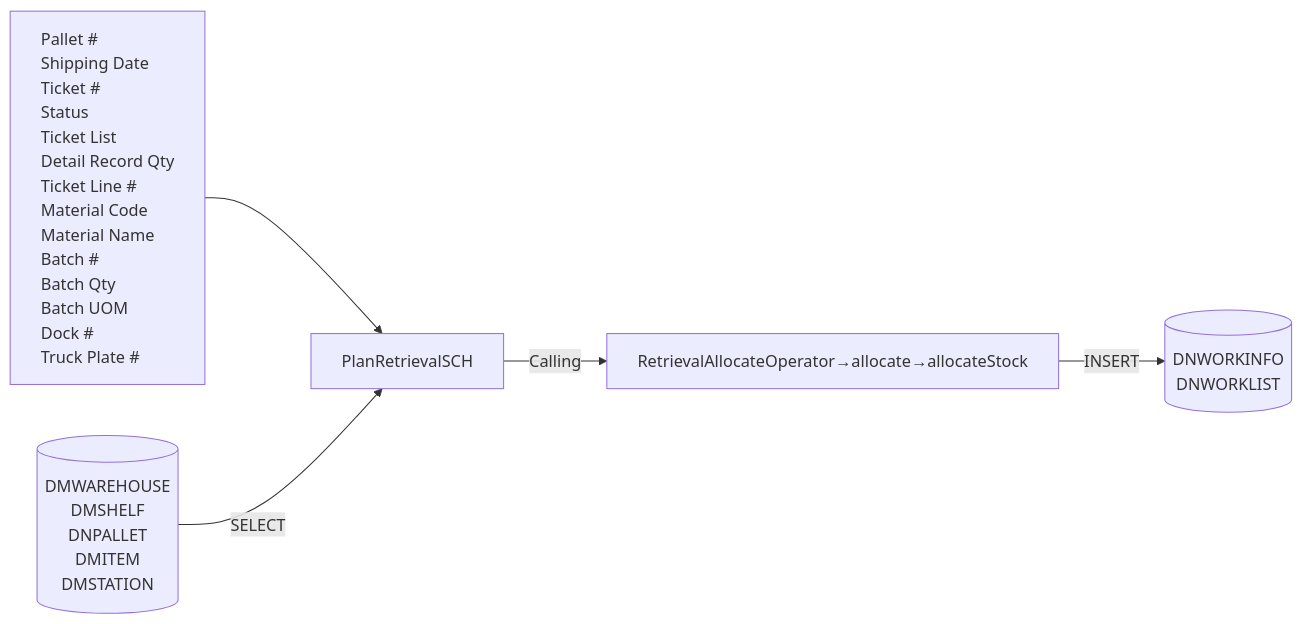
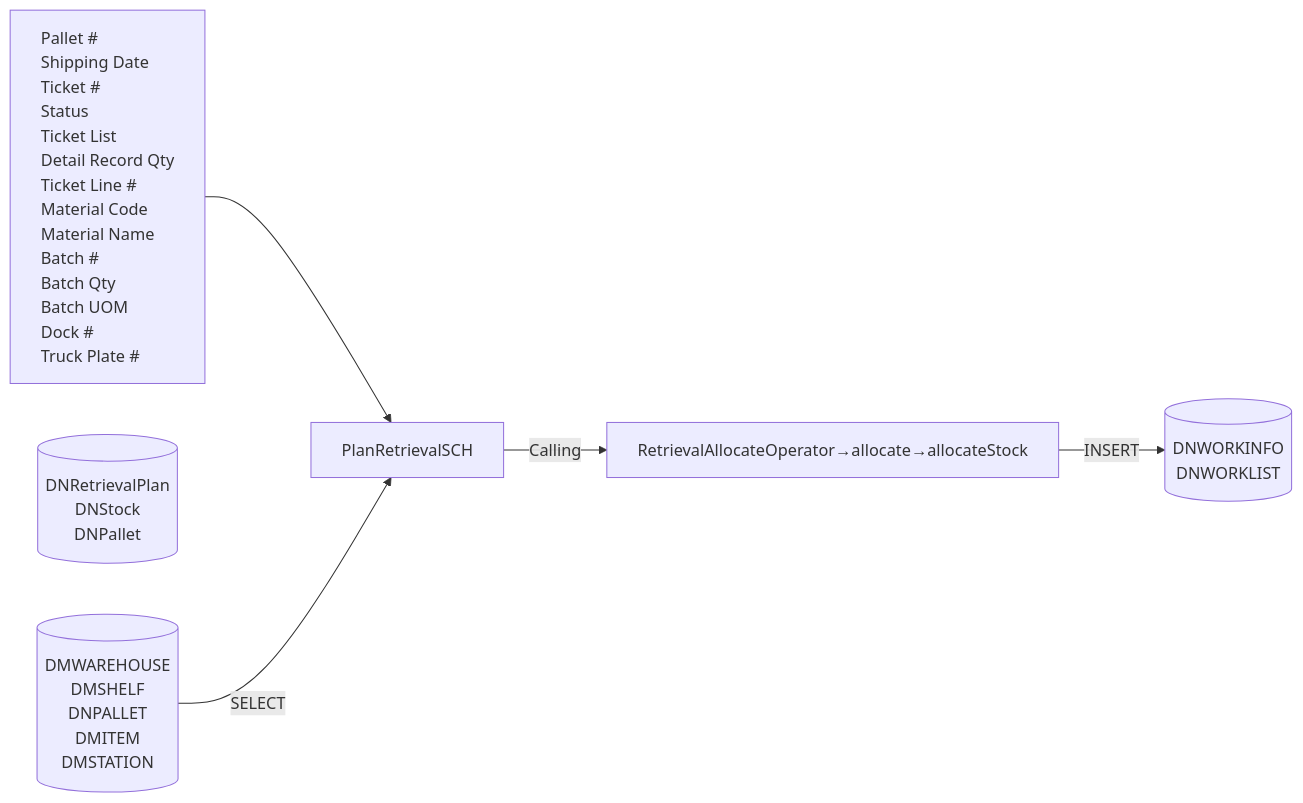
Before and after one commit to luthfiadityaa/SimeDarby-Wiki: the third of 11 diagrams in Basic-Design/DFD-WMS/Retrieval/Planned-Retrieval-to-HP-Area.md, drawn with Mermaid.

Commit message:
Updated Planned Retrieval to HP Area

```diff
--- a/Basic-Design/DFD-WMS/Retrieval/Planned-Retrieval-to-HP-Area.md
+++ b/Basic-Design/DFD-WMS/Retrieval/Planned-Retrieval-to-HP-Area.md
@@ -116,40 +116,46 @@
 ::: mermaid
 flowchart LR
     input[
         Pallet #
         Shipping Date
         Ticket #
         Status
         Ticket List
         Detail Record Qty
         Ticket Line #
         Material Code
         Material Name
         Batch #
         Batch Qty
         Batch UOM
         Dock #
         Truck Plate #    
     ]
 
     tableList-insert[("
         DNWORKINFO
         DNWORKLIST
     ")]
 
+    tableList-update[("
+        DNRetrievalPlan
+        DNStock
+        DNPallet
+    ")]
+
      tableList-select[("
         DMWAREHOUSE
         DMSHELF
         DNPALLET
         DMITEM
         DMSTATION
     ")]
 
     className[PlanRetrievalSCH]
     className--> |Calling| methodName[RetrievalAllocateOperator→allocate→allocateStock] --> |INSERT| tableList-insert
     input --> className
     tableList-select --> |SELECT| className
 
     classDef leftAlign text-align:left;
     class input leftAlign;
 :::
```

| Your goal |
Copy out all lines from the records where the word "tableList" appears.

| Output for this task |
     tableList-insert[("
+    tableList-update[("
      tableList-select[("
     className--> |Calling| methodName[RetrievalAllocateOperator→allocate→allocateStock] --> |INSERT| tableList-insert
     tableList-select --> |SELECT| className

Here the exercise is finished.